Stored data entries:
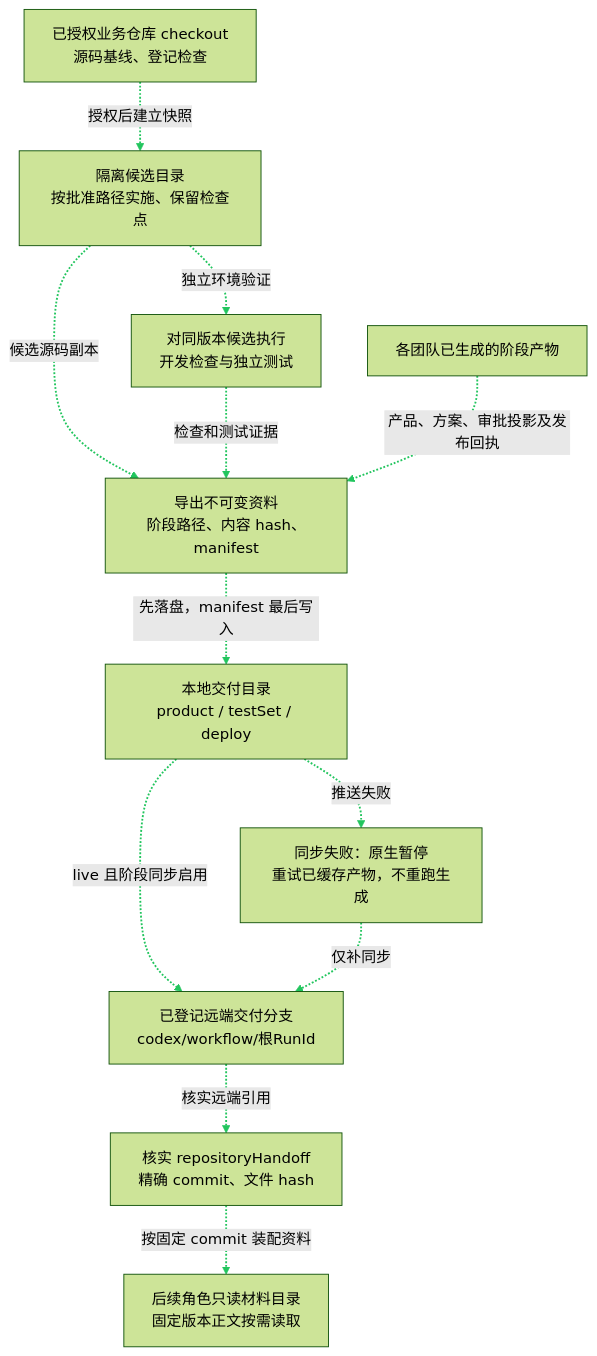
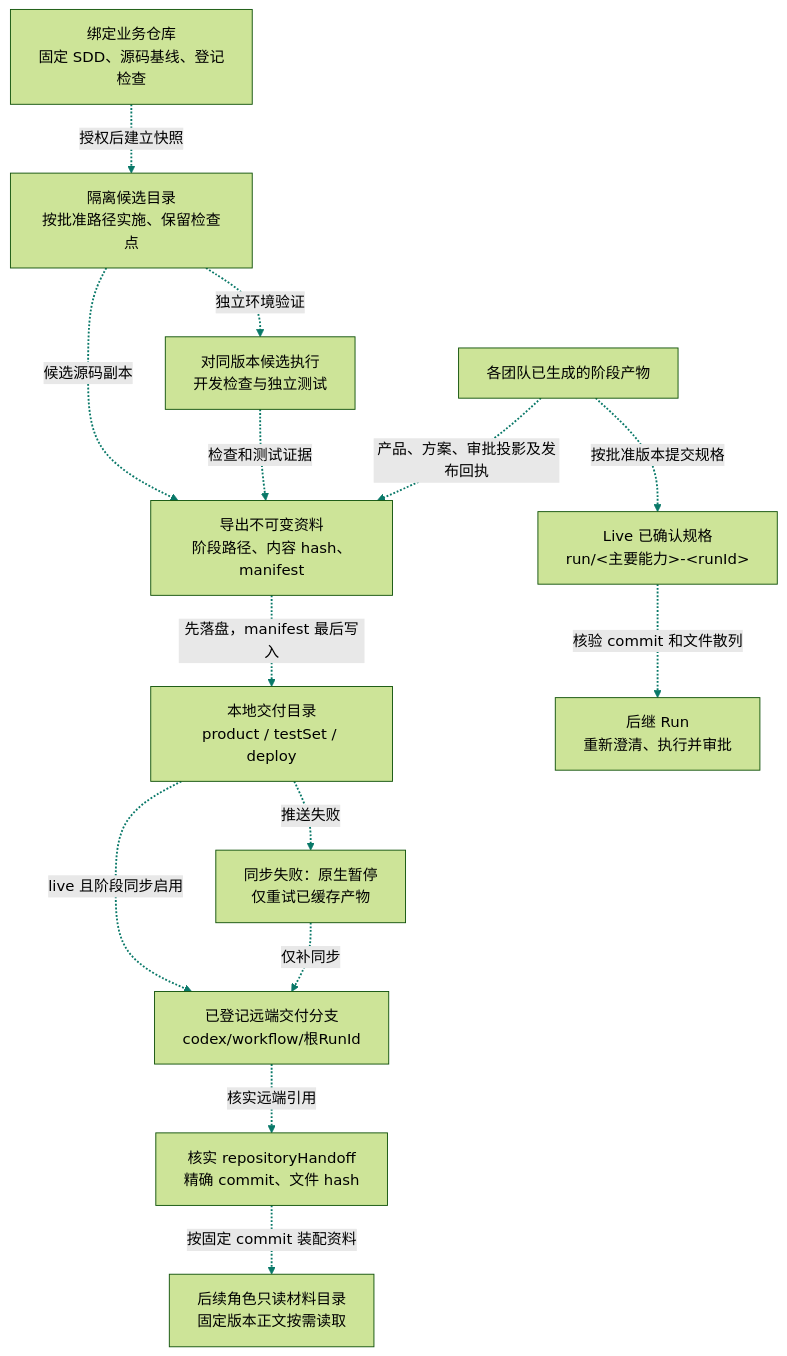
One commit to leidaibo-lab/ai-platform changed the second of 3 diagrams in docs/application/visual-framework.md. Above: the diagram before and after it, drawn with Mermaid (forest theme). The commit also changed other lines of this file and 115 other files, not shown here.

````diff
--- a/docs/application/visual-framework.md
+++ b/docs/application/visual-framework.md
@@ -100,27 +71,32 @@
 ```mermaid
 flowchart TB
-    B["已授权业务仓库 checkout<br/>源码基线、登记检查"]
+    B["绑定业务仓库<br/>固定 SDD、源码基线、登记检查"]
     C["隔离候选目录<br/>按批准路径实施、保留检查点"]
     T["对同版本候选执行<br/>开发检查与独立测试"]
     A["各团队已生成的阶段产物"]
     X["导出不可变资料<br/>阶段路径、内容 hash、manifest"]
     LOCAL["本地交付目录<br/>product / testSet / deploy"]
     R["已登记远端交付分支<br/>codex/workflow/根RunId"]
     H["核实 repositoryHandoff<br/>精确 commit、文件 hash"]
     M["后续角色只读材料目录<br/>固定版本正文按需读取"]
-    RETRY["同步失败：原生暂停<br/>重试已缓存产物，不重跑生成"]
+    RETRY["同步失败：原生暂停<br/>仅重试已缓存产物"]
+    SPEC["Live 已确认规格<br/>run/&lt;主要能力&gt;-&lt;runId&gt;"]
+    NEXT["后继 Run<br/>重新澄清、执行并审批"]
 
     B -.->|授权后建立快照| C
     C -.->|独立环境验证| T
     C -.->|候选源码副本| X
     T -.->|检查和测试证据| X
     A -.->|产品、方案、审批投影及发布回执| X
     X -.->|先落盘，manifest 最后写入| LOCAL
     LOCAL -.->|live 且阶段同步启用| R
     R -.->|核实远端引用| H
     H -.->|按固定 commit 装配资料| M
     LOCAL -.->|推送失败| RETRY
     RETRY -.->|仅补同步| R
 
-    linkStyle 0,1,2,3,4,5,6,7,8,9,10 stroke:#22c55e,stroke-width:2px
+    A -.->|按批准版本提交规格| SPEC
+    SPEC -.->|核验 commit 和文件散列| NEXT
+
+    linkStyle 0,1,2,3,4,5,6,7,8,9,10,11,12 stroke:#097868,stroke-width:2px
 ```
````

Exercise objective >>
Filter the data down to the lines that contain the string "linkStyle", and copy them.

Answer to this exercise >>
-    linkStyle 0,1,2,3,4,5,6,7,8,9,10 stroke:#22c55e,stroke-width:2px
+    linkStyle 0,1,2,3,4,5,6,7,8,9,10,11,12 stroke:#097868,stroke-width:2px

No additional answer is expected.